▸ **Required action**
Every line of the material below in which "infrastructure" shows up is to be located and copied.

Recorded data: Begin

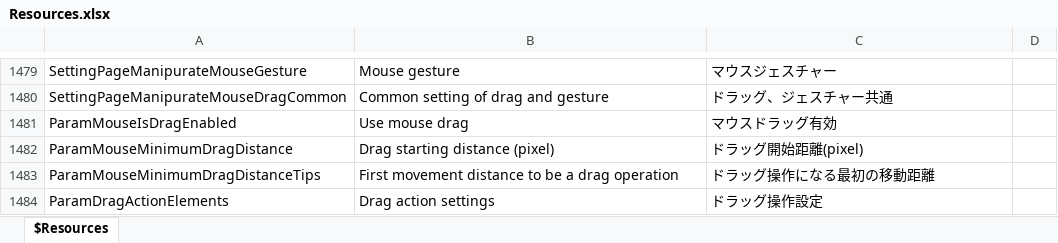
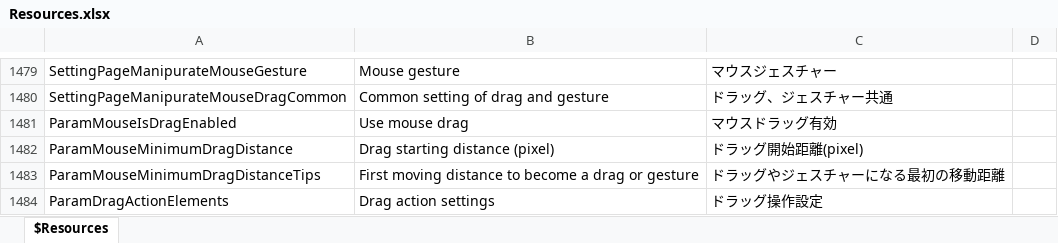
Before and after one commit to karma-sun/neeview, an Excel workbook: Language/Resources.xlsx, sheet $Resources, drawn as a sheet; only a part is shown, gaps mark what is left out; values as stored, in another font and other column widths than the file's, no borders; the diff names each change by its address in the sheet, - before the commit and + after, or states it on an @@ line.

```diff
--- a/Language/Resources.xlsx (sheet $Resources)
+++ b/Language/Resources.xlsx (sheet $Resources)
-B1483: First movement distance to be a drag operation
+B1483: First moving distance to become a drag or gesture
-C1483: ドラッグ操作になる最初の移動距離
+C1483: ドラッグやジェスチャーになる最初の移動距離
```
Also changed, not shown: 4 other files.
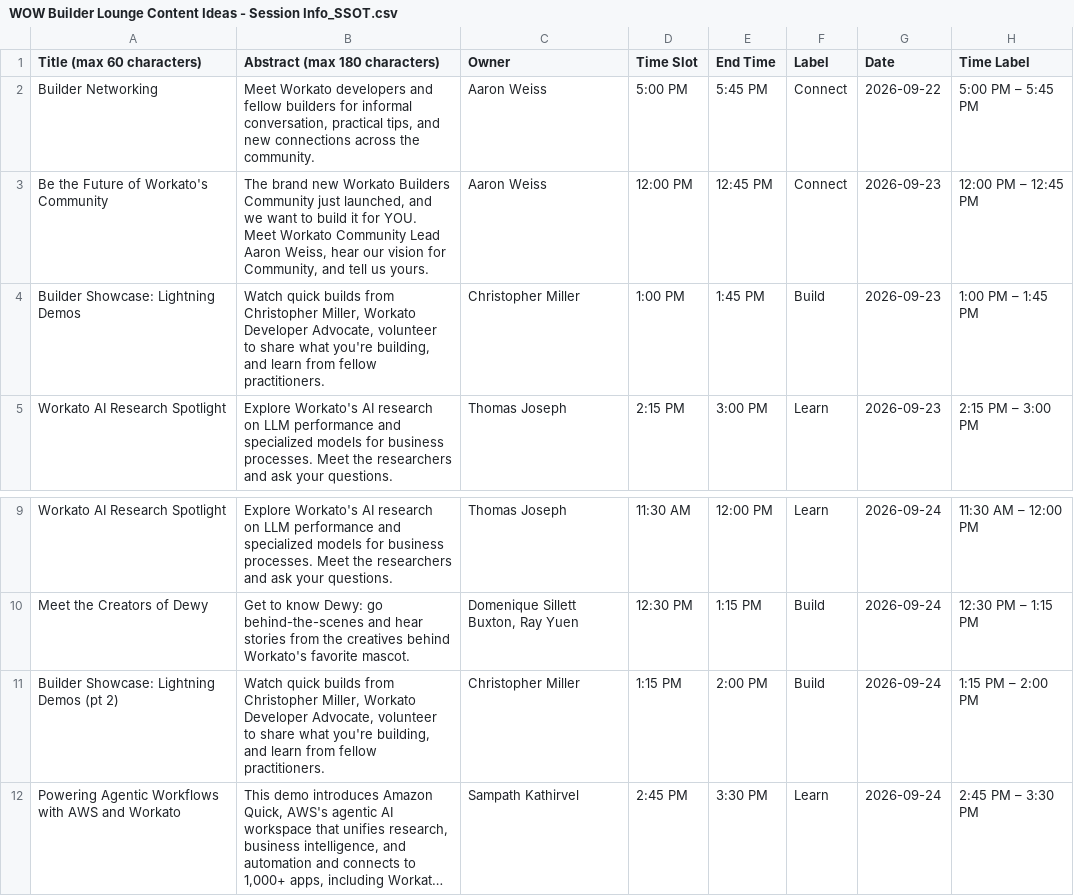
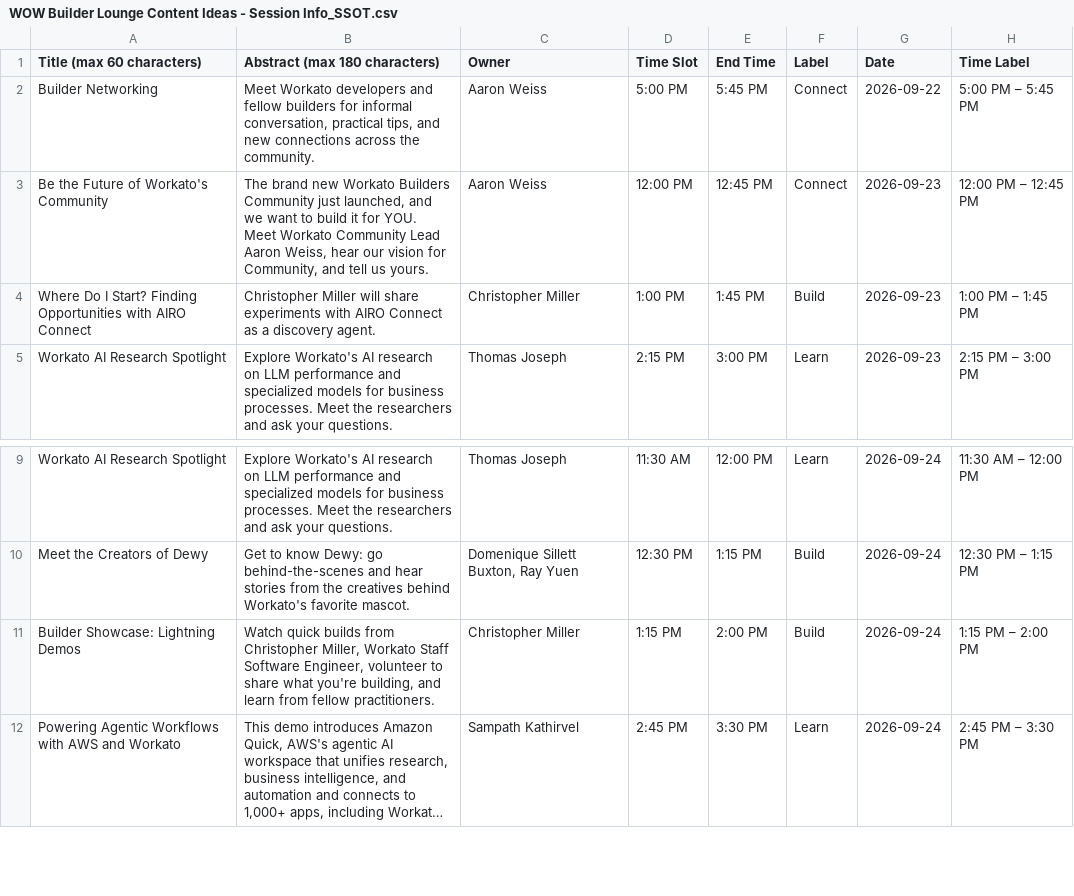
Before and after one commit to workato-devs/builders-guide, a CSV file: WOW Builder Lounge Content Ideas - Session Info_SSOT.csv, drawn as a sheet; only a part is shown, gaps mark what is left out; long unchanged cells end in …; the diff names each change by its address in the sheet, - before the commit and + after, or states it on an @@ line.

Commit message:
Update sessions: rename Wed 1pm session, update Thu 1:15pm title and desc

```diff
--- a/WOW Builder Lounge Content Ideas - Session Info_SSOT.csv
+++ b/WOW Builder Lounge Content Ideas - Session Info_SSOT.csv
-A4 (Title (max 60 characters)): Builder Showcase: Lightning Demos
+A4 (Title (max 60 characters)): Where Do I Start? Finding Opportunities with AIRO Connect
-B4 (Abstract (max 180 characters)): Watch quick builds from Christopher Miller, Workato Developer Advocate, volunteer to share what you're building, and learn from fellow practitioners.
+B4 (Abstract (max 180 characters)): Christopher Miller will share experiments with AIRO Connect as a discovery agent.
-A11 (Title (max 60 characters)): Builder Showcase: Lightning Demos (pt 2)
+A11 (Title (max 60 characters)): Builder Showcase: Lightning Demos
-B11 (Abstract (max 180 characters)): …Miller, Workato Developer Advocate, volunteer to…
+B11 (Abstract (max 180 characters)): …Miller, Workato Staff Software Engineer, volunteer to…
```
Also changed, not shown: 1 other file.
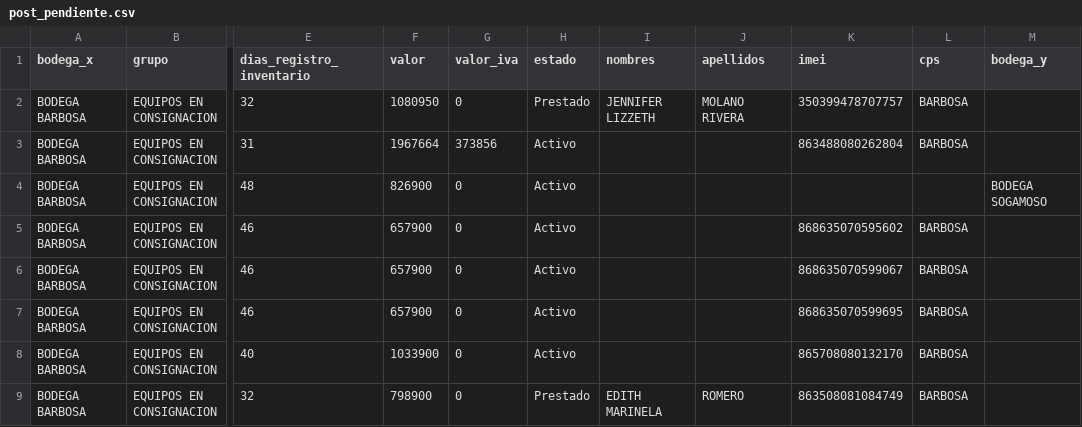
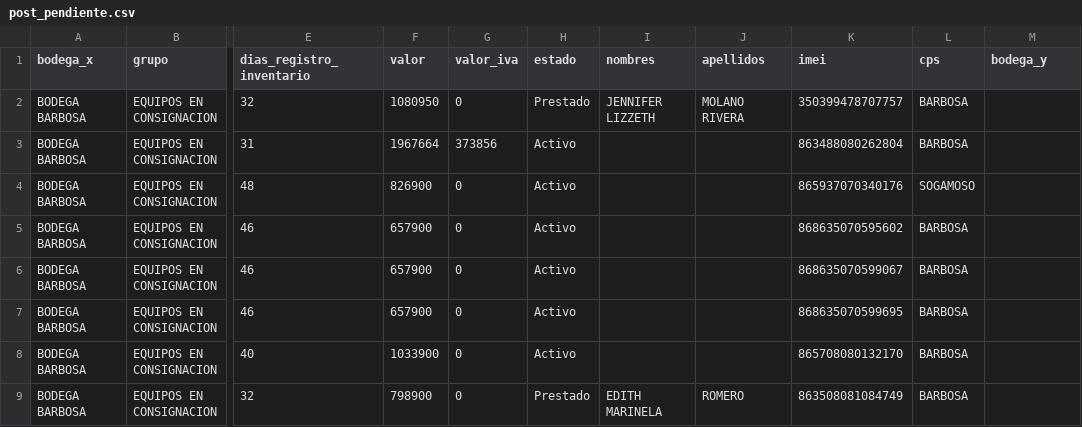
Before and after one commit to lubernu/lefcom, a CSV file: post_pendiente.csv, drawn as a sheet; only a part is shown, gaps mark what is left out; the diff names each change by its address in the sheet, - before the commit and + after, or states it on an @@ line.

```diff
--- a/post_pendiente.csv
+++ b/post_pendiente.csv
-K4 (imei): (empty)
+K4 (imei): 865937070340176
-L4 (cps): (empty)
+L4 (cps): SOGAMOSO
-M4 (bodega_y): BODEGA SOGAMOSO
+M4 (bodega_y): (empty)
```
Also changed, not shown: kit_pendiente.csv, 1 other file.
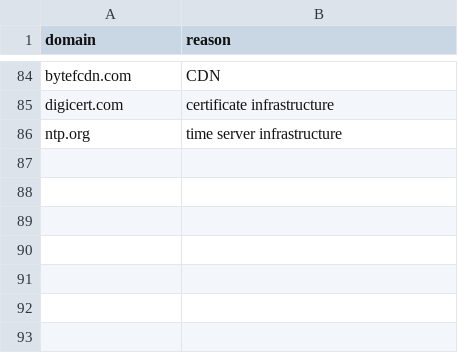
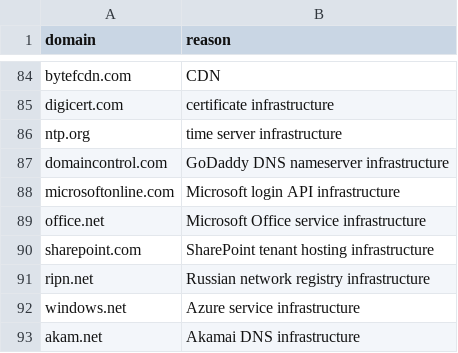
Before and after one commit to asish-singh/agent-obstacle-course, a CSV file: config/exclusions.csv, drawn as a sheet; only a part is shown, gaps mark what is left out.

Commit message:
Fix robots.txt evaluation and exclude infrastructure domains found in the pilot
Robots decisions now come from a single REP implementation with longest
match semantics, Allow winning ties, wildcard and end anchor support.
The stdlib parser verdict is recorded as evidence only, since it proved
version unstable. Seven infrastructure domains are excluded and the
sample rebuilt to 5,000 sites.

```diff
--- a/config/exclusions.csv
+++ b/config/exclusions.csv
@@ -86 +86,8 @@ digicert.com,certificate infrastructure
 ntp.org,time server infrastructure
+domaincontrol.com,GoDaddy DNS nameserver infrastructure
+microsoftonline.com,Microsoft login API infrastructure
+office.net,Microsoft Office service infrastructure
+sharepoint.com,SharePoint tenant hosting infrastructure
+ripn.net,Russian network registry infrastructure
+windows.net,Azure service infrastructure
+akam.net,Akamai DNS infrastructure
```
Also changed, not shown: config/sites.csv, 7 other files.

Recorded data: End

▸ **Completed exercise**
Fix robots.txt evaluation and exclude infrastructure domains found in the pilot
version unstable. Seven infrastructure domains are excluded and the
@@ -86 +86,8 @@ digicert.com,certificate infrastructure
 ntp.org,time server infrastructure
+domaincontrol.com,GoDaddy DNS nameserver infrastructure
+microsoftonline.com,Microsoft login API infrastructure
+office.net,Microsoft Office service infrastructure
+sharepoint.com,SharePoint tenant hosting infrastructure
+ripn.net,Russian network registry infrastructure
+windows.net,Azure service infrastructure
+akam.net,Akamai DNS infrastructure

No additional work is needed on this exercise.